Treaties as a Source of International Law. —Treaties are an important source of inter national law, for a special agreement between two nations may work so well that other na tions will enter into such an agreement, and the principle or practices involved may finally be accepted by all nations as a part of the common law of nations. Or a considerable number of important nations may declare for a new set of rules binding on themselves, which later may be adopted by others, as for ex ample, the Declaration of Paris made in 1856, providing for new maritime rules referring to privateering, blockades, contraband, etc. Trea ties entered into by a large number of powers, which .redistribute territory, make or unmake dynasties and states, and set up a new balance of power, are also important sources of in ternational law. Examples are the Treaty of Westphalia, 1648; Peace of Paris, 1763; Con gress of Vienna, 1815, and the Peace of Ver sailles, 1919.

The Right to Make Treaties.— The right to make a treaty is one of the essential and determining attributes of sovereignty. Semi

sovereign or dependent states are easily recog nized because of the fact that this right has been abridged or destroyed. Even sovereign and independent states may voluntarily restrain or modify this faculty by treaties of alliance or confederation with other states. Dependent states, restricted with respect to their right to make important international agreements, often retain power to make, unrestricted, certain treaties of a commercial character, or an extra dition or naturalization treaty. Members of federal states are usually forbidden to make independent treaties, except those of a minor character. The States' of the United States are forbidden by the Constitution to enter into treaty relations with foreign states or make agreements with each other except by the con sent of Congress.
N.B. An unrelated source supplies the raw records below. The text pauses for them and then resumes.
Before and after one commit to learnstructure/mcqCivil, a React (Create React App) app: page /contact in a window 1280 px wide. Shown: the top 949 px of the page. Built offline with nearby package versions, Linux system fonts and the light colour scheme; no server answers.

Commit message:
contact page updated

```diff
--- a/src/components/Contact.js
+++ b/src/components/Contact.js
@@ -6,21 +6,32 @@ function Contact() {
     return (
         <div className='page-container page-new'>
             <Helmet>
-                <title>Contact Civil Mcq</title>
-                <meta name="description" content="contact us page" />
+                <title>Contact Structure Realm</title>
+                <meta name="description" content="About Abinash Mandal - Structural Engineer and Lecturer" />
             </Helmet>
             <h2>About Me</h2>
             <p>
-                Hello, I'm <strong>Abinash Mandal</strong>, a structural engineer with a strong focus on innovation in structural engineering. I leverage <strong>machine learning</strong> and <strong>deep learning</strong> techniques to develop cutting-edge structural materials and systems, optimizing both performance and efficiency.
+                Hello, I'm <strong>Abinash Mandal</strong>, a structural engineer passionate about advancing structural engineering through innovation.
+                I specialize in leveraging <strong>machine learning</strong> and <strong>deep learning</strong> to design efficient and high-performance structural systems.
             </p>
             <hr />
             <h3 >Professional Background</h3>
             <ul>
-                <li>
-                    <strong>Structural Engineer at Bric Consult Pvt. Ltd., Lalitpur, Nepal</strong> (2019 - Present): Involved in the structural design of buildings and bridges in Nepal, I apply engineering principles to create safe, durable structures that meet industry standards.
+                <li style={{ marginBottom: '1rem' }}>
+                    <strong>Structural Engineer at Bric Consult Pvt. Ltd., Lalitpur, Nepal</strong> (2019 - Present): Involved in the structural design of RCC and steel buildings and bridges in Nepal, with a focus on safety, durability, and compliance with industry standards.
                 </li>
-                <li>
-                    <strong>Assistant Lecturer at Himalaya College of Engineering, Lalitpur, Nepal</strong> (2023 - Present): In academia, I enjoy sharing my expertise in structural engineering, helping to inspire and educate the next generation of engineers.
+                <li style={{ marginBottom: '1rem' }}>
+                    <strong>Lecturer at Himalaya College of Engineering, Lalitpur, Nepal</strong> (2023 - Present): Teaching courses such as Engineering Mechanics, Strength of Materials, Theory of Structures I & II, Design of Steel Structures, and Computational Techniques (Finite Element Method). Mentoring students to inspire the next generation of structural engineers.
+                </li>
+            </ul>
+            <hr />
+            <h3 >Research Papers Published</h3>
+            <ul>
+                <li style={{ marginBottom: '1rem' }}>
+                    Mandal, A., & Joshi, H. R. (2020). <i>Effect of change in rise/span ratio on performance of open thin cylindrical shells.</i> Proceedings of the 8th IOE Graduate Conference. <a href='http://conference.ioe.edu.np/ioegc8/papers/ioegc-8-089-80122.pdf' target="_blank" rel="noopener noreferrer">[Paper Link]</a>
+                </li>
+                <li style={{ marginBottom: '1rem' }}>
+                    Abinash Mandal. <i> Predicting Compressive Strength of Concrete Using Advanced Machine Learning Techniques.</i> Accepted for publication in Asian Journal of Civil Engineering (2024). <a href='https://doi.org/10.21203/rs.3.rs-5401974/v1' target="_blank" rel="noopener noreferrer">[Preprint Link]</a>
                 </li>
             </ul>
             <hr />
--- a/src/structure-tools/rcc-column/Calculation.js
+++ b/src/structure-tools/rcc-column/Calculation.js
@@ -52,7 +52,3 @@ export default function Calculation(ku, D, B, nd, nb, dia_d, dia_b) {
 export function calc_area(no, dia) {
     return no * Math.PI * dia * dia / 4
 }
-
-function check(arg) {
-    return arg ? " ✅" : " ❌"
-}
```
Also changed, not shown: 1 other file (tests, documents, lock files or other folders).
The treaty-making power, or the agent to whom the power is given to negotiate a treaty varies in individual countries. Ordinarily, in monarchical countries, it is vested in the Crown, but the approval of the legislative body may be necessary for ratification. In other words, power to negotiate and power to ratify are two separate steps. In states having a republican form of government the power to negotiate is usually exercised by the executive council. In the United States the treaty-making power is vested by the Constitution in the President, with the advice and consent of the Senate, two thirds of the members present concurring. The preliminary negotiations leading up to the treaty and the drafting of the instrument, have in practice been in the hands of the President, usually acting through the Secretary of State, or through special envoys. The framers of the Constitution probably intended that the Senate should share in these preliminary nego tiations, by giving advice as well as consent. The House of Representatives also may have a share in the treaty-making power, if legisla tion is necessary to carry it into effect, in which case its consent must be obtained.

Page: 1 2 3 4 5